• DATA FOR REVIEW:
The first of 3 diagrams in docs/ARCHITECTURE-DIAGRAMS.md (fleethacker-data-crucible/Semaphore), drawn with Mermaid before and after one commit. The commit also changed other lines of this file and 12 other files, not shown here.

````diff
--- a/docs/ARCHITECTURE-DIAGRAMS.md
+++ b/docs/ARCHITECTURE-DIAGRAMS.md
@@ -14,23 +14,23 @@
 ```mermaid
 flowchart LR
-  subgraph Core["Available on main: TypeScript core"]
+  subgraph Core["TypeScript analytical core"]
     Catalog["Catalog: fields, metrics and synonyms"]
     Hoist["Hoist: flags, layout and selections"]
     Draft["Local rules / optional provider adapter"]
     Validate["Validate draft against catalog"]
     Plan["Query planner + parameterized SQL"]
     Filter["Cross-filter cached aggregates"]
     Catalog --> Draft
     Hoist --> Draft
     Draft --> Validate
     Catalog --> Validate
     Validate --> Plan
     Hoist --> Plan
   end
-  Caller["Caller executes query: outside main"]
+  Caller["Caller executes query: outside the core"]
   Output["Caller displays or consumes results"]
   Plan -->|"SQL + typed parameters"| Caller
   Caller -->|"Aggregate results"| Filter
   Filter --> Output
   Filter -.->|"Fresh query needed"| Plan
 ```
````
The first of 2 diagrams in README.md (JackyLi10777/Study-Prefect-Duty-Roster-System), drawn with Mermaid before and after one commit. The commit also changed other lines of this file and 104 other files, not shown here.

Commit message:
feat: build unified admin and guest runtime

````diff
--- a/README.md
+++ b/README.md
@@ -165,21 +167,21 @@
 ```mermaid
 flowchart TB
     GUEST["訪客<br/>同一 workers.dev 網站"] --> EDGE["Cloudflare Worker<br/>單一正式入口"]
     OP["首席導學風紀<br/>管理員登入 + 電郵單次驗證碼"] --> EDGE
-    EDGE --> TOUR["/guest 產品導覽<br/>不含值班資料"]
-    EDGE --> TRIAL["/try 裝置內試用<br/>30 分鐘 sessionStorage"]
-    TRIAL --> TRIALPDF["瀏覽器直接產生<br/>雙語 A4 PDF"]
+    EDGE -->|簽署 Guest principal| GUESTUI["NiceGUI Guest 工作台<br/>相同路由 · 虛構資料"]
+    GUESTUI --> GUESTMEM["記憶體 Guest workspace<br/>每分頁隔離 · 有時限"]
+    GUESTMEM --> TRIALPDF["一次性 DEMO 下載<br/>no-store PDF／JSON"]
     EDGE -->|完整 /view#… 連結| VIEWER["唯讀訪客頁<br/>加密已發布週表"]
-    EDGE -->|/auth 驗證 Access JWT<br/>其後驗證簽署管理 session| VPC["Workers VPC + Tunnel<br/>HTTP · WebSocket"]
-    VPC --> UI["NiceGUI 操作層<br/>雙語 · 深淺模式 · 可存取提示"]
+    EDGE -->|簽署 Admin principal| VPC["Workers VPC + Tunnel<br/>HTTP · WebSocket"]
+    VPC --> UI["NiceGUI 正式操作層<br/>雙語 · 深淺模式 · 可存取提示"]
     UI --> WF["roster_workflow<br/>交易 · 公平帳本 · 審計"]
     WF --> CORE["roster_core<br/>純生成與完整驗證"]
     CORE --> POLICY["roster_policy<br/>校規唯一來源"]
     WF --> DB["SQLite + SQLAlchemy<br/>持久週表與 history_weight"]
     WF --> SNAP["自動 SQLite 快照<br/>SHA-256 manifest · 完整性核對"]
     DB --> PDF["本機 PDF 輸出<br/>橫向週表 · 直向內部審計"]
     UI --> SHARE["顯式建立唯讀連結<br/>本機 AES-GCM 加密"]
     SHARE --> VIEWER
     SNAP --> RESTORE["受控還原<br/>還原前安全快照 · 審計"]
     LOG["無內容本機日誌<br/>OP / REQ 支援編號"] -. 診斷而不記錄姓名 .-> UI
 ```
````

• EXERCISE OBJECTIVE: Give the data again, exactly as it stands.

• RESPONSE:
The first of 3 diagrams in docs/ARCHITECTURE-DIAGRAMS.md (fleethacker-data-crucible/Semaphore), drawn with Mermaid before and after one commit. The commit also changed other lines of this file and 12 other files, not shown here.

````diff
--- a/docs/ARCHITECTURE-DIAGRAMS.md
+++ b/docs/ARCHITECTURE-DIAGRAMS.md
@@ -14,23 +14,23 @@
 ```mermaid
 flowchart LR
-  subgraph Core["Available on main: TypeScript core"]
+  subgraph Core["TypeScript analytical core"]
     Catalog["Catalog: fields, metrics and synonyms"]
     Hoist["Hoist: flags, layout and selections"]
     Draft["Local rules / optional provider adapter"]
     Validate["Validate draft against catalog"]
     Plan["Query planner + parameterized SQL"]
     Filter["Cross-filter cached aggregates"]
     Catalog --> Draft
     Hoist --> Draft
     Draft --> Validate
     Catalog --> Validate
     Validate --> Plan
     Hoist --> Plan
   end
-  Caller["Caller executes query: outside main"]
+  Caller["Caller executes query: outside the core"]
   Output["Caller displays or consumes results"]
   Plan -->|"SQL + typed parameters"| Caller
   Caller -->|"Aggregate results"| Filter
   Filter --> Output
   Filter -.->|"Fresh query needed"| Plan
 ```
````
The first of 2 diagrams in README.md (JackyLi10777/Study-Prefect-Duty-Roster-System), drawn with Mermaid before and after one commit. The commit also changed other lines of this file and 104 other files, not shown here.

Commit message:
feat: build unified admin and guest runtime

````diff
--- a/README.md
+++ b/README.md
@@ -165,21 +167,21 @@
 ```mermaid
 flowchart TB
     GUEST["訪客<br/>同一 workers.dev 網站"] --> EDGE["Cloudflare Worker<br/>單一正式入口"]
     OP["首席導學風紀<br/>管理員登入 + 電郵單次驗證碼"] --> EDGE
-    EDGE --> TOUR["/guest 產品導覽<br/>不含值班資料"]
-    EDGE --> TRIAL["/try 裝置內試用<br/>30 分鐘 sessionStorage"]
-    TRIAL --> TRIALPDF["瀏覽器直接產生<br/>雙語 A4 PDF"]
+    EDGE -->|簽署 Guest principal| GUESTUI["NiceGUI Guest 工作台<br/>相同路由 · 虛構資料"]
+    GUESTUI --> GUESTMEM["記憶體 Guest workspace<br/>每分頁隔離 · 有時限"]
+    GUESTMEM --> TRIALPDF["一次性 DEMO 下載<br/>no-store PDF／JSON"]
     EDGE -->|完整 /view#… 連結| VIEWER["唯讀訪客頁<br/>加密已發布週表"]
-    EDGE -->|/auth 驗證 Access JWT<br/>其後驗證簽署管理 session| VPC["Workers VPC + Tunnel<br/>HTTP · WebSocket"]
-    VPC --> UI["NiceGUI 操作層<br/>雙語 · 深淺模式 · 可存取提示"]
+    EDGE -->|簽署 Admin principal| VPC["Workers VPC + Tunnel<br/>HTTP · WebSocket"]
+    VPC --> UI["NiceGUI 正式操作層<br/>雙語 · 深淺模式 · 可存取提示"]
     UI --> WF["roster_workflow<br/>交易 · 公平帳本 · 審計"]
     WF --> CORE["roster_core<br/>純生成與完整驗證"]
     CORE --> POLICY["roster_policy<br/>校規唯一來源"]
     WF --> DB["SQLite + SQLAlchemy<br/>持久週表與 history_weight"]
     WF --> SNAP["自動 SQLite 快照<br/>SHA-256 manifest · 完整性核對"]
     DB --> PDF["本機 PDF 輸出<br/>橫向週表 · 直向內部審計"]
     UI --> SHARE["顯式建立唯讀連結<br/>本機 AES-GCM 加密"]
     SHARE --> VIEWER
     SNAP --> RESTORE["受控還原<br/>還原前安全快照 · 審計"]
     LOG["無內容本機日誌<br/>OP / REQ 支援編號"] -. 診斷而不記錄姓名 .-> UI
 ```
````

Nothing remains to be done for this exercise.